Make an exact copy of each entry, leaving out every picture.

··· Records for the task

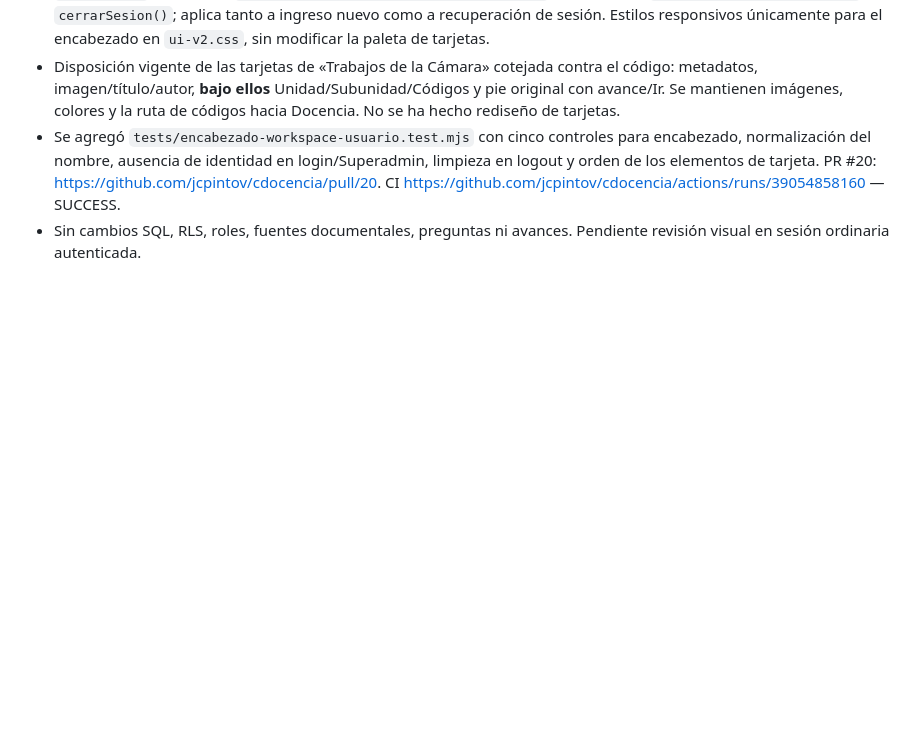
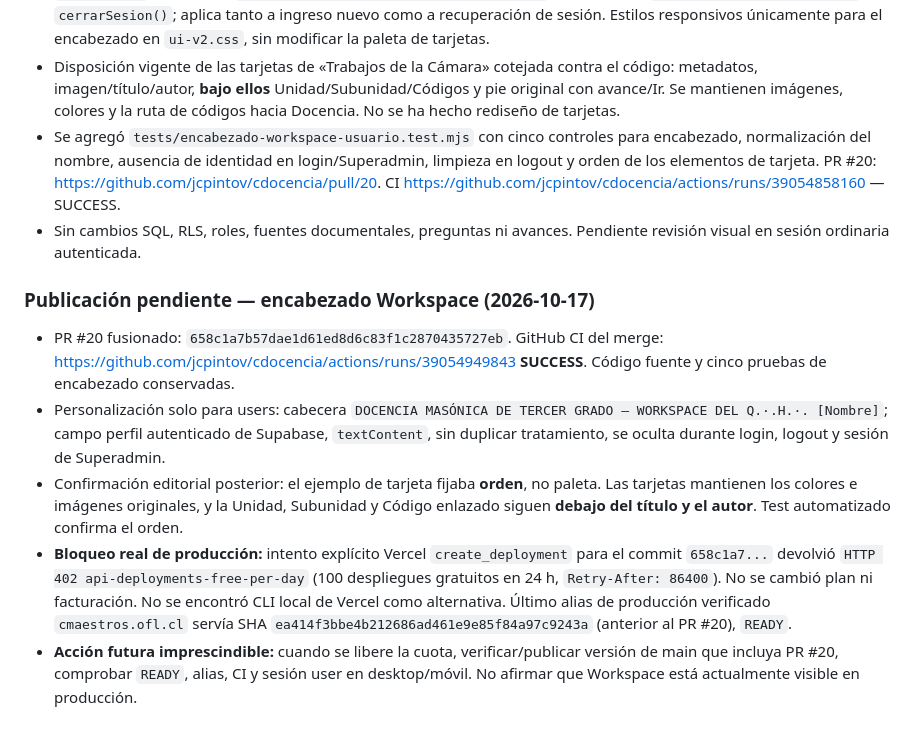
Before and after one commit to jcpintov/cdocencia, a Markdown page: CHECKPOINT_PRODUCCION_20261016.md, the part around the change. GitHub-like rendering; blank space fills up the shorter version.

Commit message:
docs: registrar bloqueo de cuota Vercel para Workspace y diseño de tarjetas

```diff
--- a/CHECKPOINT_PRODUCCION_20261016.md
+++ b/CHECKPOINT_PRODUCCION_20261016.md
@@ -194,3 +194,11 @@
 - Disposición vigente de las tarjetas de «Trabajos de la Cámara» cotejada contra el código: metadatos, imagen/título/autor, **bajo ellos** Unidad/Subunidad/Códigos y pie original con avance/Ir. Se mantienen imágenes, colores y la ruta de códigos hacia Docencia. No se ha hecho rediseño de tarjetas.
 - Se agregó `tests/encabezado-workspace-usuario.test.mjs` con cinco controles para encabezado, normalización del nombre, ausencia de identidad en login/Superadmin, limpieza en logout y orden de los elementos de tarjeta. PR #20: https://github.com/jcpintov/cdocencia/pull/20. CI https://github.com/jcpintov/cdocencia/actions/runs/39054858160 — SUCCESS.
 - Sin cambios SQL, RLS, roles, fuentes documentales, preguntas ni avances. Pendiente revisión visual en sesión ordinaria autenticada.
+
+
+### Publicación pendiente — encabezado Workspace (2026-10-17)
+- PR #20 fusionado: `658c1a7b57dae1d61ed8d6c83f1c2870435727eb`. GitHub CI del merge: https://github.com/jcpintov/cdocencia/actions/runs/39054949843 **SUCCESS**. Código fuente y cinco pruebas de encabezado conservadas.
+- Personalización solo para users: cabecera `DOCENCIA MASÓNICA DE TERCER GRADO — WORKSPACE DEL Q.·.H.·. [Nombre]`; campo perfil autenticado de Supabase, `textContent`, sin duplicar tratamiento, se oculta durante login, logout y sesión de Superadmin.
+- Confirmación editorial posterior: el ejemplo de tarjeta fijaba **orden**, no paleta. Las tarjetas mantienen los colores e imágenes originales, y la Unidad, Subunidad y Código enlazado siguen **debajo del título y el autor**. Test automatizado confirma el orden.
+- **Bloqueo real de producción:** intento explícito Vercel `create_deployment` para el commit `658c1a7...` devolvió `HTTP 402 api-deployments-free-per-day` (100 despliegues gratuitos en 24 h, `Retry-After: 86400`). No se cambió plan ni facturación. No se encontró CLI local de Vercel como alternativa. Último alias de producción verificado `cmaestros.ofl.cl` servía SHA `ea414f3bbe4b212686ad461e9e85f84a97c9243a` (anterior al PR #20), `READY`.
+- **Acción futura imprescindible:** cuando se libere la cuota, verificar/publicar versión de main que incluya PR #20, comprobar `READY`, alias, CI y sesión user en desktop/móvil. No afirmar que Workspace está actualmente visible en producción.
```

······

#### Answer box:
Before and after one commit to jcpintov/cdocencia, a Markdown page: CHECKPOINT_PRODUCCION_20261016.md, the part around the change. GitHub-like rendering; blank space fills up the shorter version.

Commit message:
docs: registrar bloqueo de cuota Vercel para Workspace y diseño de tarjetas

```diff
--- a/CHECKPOINT_PRODUCCION_20261016.md
+++ b/CHECKPOINT_PRODUCCION_20261016.md
@@ -194,3 +194,11 @@
 - Disposición vigente de las tarjetas de «Trabajos de la Cámara» cotejada contra el código: metadatos, imagen/título/autor, **bajo ellos** Unidad/Subunidad/Códigos y pie original con avance/Ir. Se mantienen imágenes, colores y la ruta de códigos hacia Docencia. No se ha hecho rediseño de tarjetas.
 - Se agregó `tests/encabezado-workspace-usuario.test.mjs` con cinco controles para encabezado, normalización del nombre, ausencia de identidad en login/Superadmin, limpieza en logout y orden de los elementos de tarjeta. PR #20: https://github.com/jcpintov/cdocencia/pull/20. CI https://github.com/jcpintov/cdocencia/actions/runs/39054858160 — SUCCESS.
 - Sin cambios SQL, RLS, roles, fuentes documentales, preguntas ni avances. Pendiente revisión visual en sesión ordinaria autenticada.
+
+
+### Publicación pendiente — encabezado Workspace (2026-10-17)
+- PR #20 fusionado: `658c1a7b57dae1d61ed8d6c83f1c2870435727eb`. GitHub CI del merge: https://github.com/jcpintov/cdocencia/actions/runs/39054949843 **SUCCESS**. Código fuente y cinco pruebas de encabezado conservadas.
+- Personalización solo para users: cabecera `DOCENCIA MASÓNICA DE TERCER GRADO — WORKSPACE DEL Q.·.H.·. [Nombre]`; campo perfil autenticado de Supabase, `textContent`, sin duplicar tratamiento, se oculta durante login, logout y sesión de Superadmin.
+- Confirmación editorial posterior: el ejemplo de tarjeta fijaba **orden**, no paleta. Las tarjetas mantienen los colores e imágenes originales, y la Unidad, Subunidad y Código enlazado siguen **debajo del título y el autor**. Test automatizado confirma el orden.
+- **Bloqueo real de producción:** intento explícito Vercel `create_deployment` para el commit `658c1a7...` devolvió `HTTP 402 api-deployments-free-per-day` (100 despliegues gratuitos en 24 h, `Retry-After: 86400`). No se cambió plan ni facturación. No se encontró CLI local de Vercel como alternativa. Último alias de producción verificado `cmaestros.ofl.cl` servía SHA `ea414f3bbe4b212686ad461e9e85f84a97c9243a` (anterior al PR #20), `READY`.
+- **Acción futura imprescindible:** cuando se libere la cuota, verificar/publicar versión de main que incluya PR #20, comprobar `READY`, alias, CI y sesión user en desktop/móvil. No afirmar que Workspace está actualmente visible en producción.
```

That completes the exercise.